This in turn precludes my second point regarding private schools, if you get public funding you don’t need to compete. 

I’m sure there are plenty of people with faith in a capitalist system, the obligations of an organization to appeal to a perspective buyer i.e. parents to choose there school/ product, to do well. This is supposed to be the competition that will embolden the Charter Schools to thrive or fail, being that surplus choice will eventually leave only the strongest choices available to the parents in the country. I disagree, for a very simple reason: why would any charter school, even and especially a failing one, willingly give up on the cash cow that is the federal government? They wouldn’t, it’s to profitable which is exactly the problem.

School, and healthcare and infrastructure (roads, bridges and the like) for that matter, should not be considered economic sectors, you shouldn’t focus on making money in these areas. That encourages cutting corners, prioritizing money over quality and as has often been the case resulted in failing schools that make a lot of money for the owners and produce substandard results. I’m sure there are successes, there has to be to provide examples for this nonsense but frankly? Private institutions shouldn’t receive public money. You want to educate on your own terms?

Do it privately, with your money – not everyone else’s.
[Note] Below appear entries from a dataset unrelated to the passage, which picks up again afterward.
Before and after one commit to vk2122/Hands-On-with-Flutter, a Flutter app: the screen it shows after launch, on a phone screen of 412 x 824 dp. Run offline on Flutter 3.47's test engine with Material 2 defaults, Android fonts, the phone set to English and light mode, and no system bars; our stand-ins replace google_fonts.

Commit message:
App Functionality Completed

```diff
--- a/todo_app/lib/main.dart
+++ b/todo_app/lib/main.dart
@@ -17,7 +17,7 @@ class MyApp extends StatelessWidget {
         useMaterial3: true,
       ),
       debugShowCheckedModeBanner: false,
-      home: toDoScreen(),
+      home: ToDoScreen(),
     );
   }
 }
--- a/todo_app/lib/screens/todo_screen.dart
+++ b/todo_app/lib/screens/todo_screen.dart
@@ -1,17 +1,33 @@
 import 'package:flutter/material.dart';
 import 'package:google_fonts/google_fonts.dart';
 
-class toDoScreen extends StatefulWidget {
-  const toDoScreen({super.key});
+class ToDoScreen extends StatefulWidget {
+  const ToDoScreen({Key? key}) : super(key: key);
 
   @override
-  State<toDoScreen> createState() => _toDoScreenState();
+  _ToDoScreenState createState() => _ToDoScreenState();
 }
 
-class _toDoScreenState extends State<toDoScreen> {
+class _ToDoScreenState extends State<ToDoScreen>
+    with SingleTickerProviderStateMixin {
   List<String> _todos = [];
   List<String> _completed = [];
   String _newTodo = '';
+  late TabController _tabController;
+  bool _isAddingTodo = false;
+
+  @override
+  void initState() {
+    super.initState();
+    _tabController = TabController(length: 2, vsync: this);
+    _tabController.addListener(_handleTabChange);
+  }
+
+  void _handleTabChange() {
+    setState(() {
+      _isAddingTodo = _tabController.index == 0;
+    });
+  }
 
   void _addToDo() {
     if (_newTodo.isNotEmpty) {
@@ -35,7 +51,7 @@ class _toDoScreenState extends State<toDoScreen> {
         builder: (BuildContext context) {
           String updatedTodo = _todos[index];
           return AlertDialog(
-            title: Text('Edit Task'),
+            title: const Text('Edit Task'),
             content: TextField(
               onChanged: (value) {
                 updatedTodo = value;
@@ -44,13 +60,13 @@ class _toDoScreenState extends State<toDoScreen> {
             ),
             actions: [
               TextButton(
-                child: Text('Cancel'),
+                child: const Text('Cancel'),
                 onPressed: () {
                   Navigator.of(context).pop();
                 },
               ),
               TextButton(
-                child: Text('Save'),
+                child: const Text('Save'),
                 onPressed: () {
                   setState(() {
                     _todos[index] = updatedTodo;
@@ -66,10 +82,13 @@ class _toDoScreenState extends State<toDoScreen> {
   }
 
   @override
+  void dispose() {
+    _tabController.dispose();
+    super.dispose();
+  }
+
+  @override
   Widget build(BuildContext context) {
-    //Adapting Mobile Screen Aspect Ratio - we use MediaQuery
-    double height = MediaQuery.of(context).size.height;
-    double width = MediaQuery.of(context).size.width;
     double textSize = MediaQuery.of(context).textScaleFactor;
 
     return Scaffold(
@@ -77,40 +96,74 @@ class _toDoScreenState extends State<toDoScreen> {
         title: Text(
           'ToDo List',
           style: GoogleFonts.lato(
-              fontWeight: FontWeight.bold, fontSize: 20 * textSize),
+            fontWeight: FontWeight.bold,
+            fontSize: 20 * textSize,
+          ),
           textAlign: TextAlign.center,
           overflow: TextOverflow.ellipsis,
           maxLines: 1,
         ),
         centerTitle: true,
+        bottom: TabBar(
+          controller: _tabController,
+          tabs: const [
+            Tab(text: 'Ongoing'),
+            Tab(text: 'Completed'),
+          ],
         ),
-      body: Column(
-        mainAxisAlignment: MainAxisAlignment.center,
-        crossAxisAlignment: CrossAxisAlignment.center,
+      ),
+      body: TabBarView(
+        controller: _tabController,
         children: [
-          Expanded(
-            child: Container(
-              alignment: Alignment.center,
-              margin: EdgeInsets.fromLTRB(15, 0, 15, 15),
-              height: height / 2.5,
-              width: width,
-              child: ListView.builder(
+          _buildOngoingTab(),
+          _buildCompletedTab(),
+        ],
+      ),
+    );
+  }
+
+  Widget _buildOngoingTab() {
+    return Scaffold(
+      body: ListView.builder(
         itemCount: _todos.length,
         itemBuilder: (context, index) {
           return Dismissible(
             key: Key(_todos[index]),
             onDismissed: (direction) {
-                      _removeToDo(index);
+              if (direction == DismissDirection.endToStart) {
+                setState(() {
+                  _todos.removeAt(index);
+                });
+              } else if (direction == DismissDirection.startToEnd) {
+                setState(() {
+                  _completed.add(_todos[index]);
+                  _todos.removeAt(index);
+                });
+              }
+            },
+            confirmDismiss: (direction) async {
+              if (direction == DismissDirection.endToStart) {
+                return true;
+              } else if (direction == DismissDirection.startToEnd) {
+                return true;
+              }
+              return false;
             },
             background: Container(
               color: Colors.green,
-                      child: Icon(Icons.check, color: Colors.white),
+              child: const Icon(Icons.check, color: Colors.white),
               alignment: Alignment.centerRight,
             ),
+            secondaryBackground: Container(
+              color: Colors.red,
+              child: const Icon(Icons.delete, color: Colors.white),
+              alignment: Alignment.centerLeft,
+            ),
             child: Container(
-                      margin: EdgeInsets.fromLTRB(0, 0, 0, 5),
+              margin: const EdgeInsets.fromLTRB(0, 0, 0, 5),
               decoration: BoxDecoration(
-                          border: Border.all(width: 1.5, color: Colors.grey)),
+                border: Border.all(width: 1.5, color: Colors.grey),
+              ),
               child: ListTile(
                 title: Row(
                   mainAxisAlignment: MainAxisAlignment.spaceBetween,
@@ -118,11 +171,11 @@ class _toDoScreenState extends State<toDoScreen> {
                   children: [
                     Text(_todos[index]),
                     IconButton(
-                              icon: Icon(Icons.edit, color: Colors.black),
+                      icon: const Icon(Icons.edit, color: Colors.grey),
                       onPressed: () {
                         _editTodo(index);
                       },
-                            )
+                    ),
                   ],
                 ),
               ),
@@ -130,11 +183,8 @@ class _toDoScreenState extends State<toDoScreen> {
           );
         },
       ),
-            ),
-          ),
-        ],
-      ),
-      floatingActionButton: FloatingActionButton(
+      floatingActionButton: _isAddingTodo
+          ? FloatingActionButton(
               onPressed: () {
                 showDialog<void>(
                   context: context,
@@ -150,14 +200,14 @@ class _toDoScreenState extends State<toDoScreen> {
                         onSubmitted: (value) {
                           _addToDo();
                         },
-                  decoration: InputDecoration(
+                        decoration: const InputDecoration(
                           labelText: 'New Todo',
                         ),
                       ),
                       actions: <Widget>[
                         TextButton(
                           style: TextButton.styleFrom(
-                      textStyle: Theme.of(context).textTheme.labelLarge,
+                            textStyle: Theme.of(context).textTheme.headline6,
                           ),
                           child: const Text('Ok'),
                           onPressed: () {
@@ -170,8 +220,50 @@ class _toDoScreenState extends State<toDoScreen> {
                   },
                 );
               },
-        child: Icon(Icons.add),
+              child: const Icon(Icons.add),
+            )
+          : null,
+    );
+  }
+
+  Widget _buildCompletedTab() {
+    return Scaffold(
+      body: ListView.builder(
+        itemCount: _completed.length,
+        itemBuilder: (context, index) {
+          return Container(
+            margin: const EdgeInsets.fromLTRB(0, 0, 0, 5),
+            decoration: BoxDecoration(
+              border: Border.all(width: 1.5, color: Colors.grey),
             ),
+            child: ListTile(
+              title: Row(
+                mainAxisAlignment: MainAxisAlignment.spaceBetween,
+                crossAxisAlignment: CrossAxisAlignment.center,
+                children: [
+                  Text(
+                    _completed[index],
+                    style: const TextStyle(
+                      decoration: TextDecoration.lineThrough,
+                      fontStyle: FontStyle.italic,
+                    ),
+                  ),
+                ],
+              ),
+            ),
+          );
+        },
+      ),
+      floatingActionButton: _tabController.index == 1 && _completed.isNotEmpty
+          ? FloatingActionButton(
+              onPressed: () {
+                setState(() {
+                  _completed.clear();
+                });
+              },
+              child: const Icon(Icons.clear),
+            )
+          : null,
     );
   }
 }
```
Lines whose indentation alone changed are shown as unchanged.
That money should go to the public institutions, they have to succeed and do well according to the people, not according to a bottom line. It is not a perfect system, but it is a damn sight more accountable. Businesses have their place, as do public institutions. Don’t bring the two together.

Friday update: 26 May edition (cause meh)
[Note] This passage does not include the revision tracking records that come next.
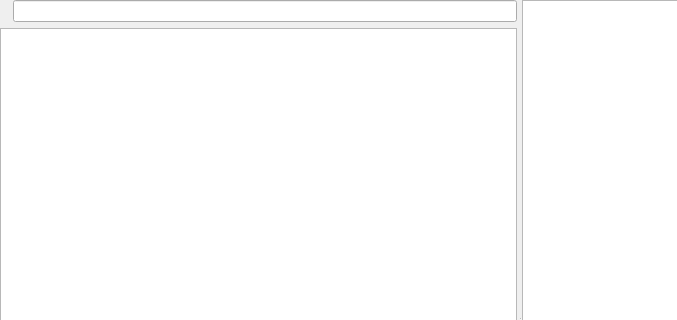
Qt form MainWindow.ui (dibben/NoteTaker) before a commit; both pictures show x 0 to 677 and y 0 to 320 of the 1038 by 649 pixel window.
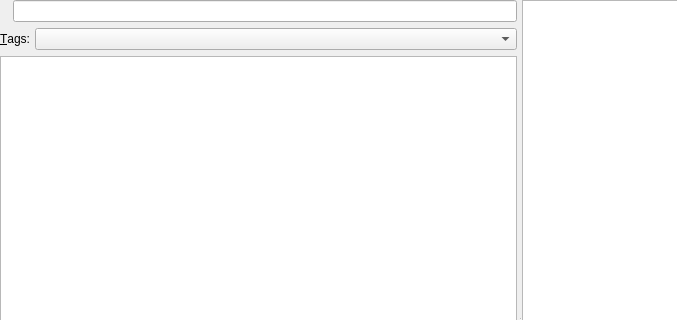
The same form after that commit. Icons and pictures are not drawn. Custom widgets are drawn as their Qt base class.

Commit message: Added tag combobox

Diff of the .ui file:
```diff
--- a/MainWindow.ui
+++ b/MainWindow.ui
@@ -92,6 +92,30 @@
          </layout>
         </widget>
        </item>
+       <item>
+        <layout class="QHBoxLayout" name="horizontalLayout_4">
+         <item>
+          <widget class="QLabel" name="fTagSelectorLabel">
+           <property name="text">
+            <string>&amp;Tags:</string>
+           </property>
+           <property name="buddy">
+            <cstring>fTagsComboBox</cstring>
+           </property>
+          </widget>
+         </item>
+         <item>
+          <widget class="QComboBox" name="fTagsComboBox">
+           <property name="sizePolicy">
+            <sizepolicy hsizetype="Expanding" vsizetype="Fixed">
+             <horstretch>0</horstretch>
+             <verstretch>0</verstretch>
+            </sizepolicy>
+           </property>
+          </widget>
+         </item>
+        </layout>
+       </item>
        <item>
         <widget class="QListWidget" name="fNoteList"/>
        </item>
```
The commit also changes 4 other files.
So, Trump visited the NATO summit, gave a speech basically complaining about the other nations not paying ‘their fair share’ (not necessarily inaccurate, but grossly simplified and unaware of either the reasons or economic and political implications of such a thing, ala typical Trump), and also shoved aside the Prime Minister of Montenegro during a photo op.

Dick move Trump. Dick Move.

He also met with Macron, the new French President, for nearly two hours, and apparently had all sorts of discussions, regarding the Paris climate deal, the economy, NATO. How much do you want to bet that he changed his mind regarding the deal after another foreign leader explained it to him in ten or so minutes?

And his little trip was going so well. Turns out democratic nations aren’t quite so thrilled to have the wannabe despot running around, over there in Sicily. Shame that.

(not)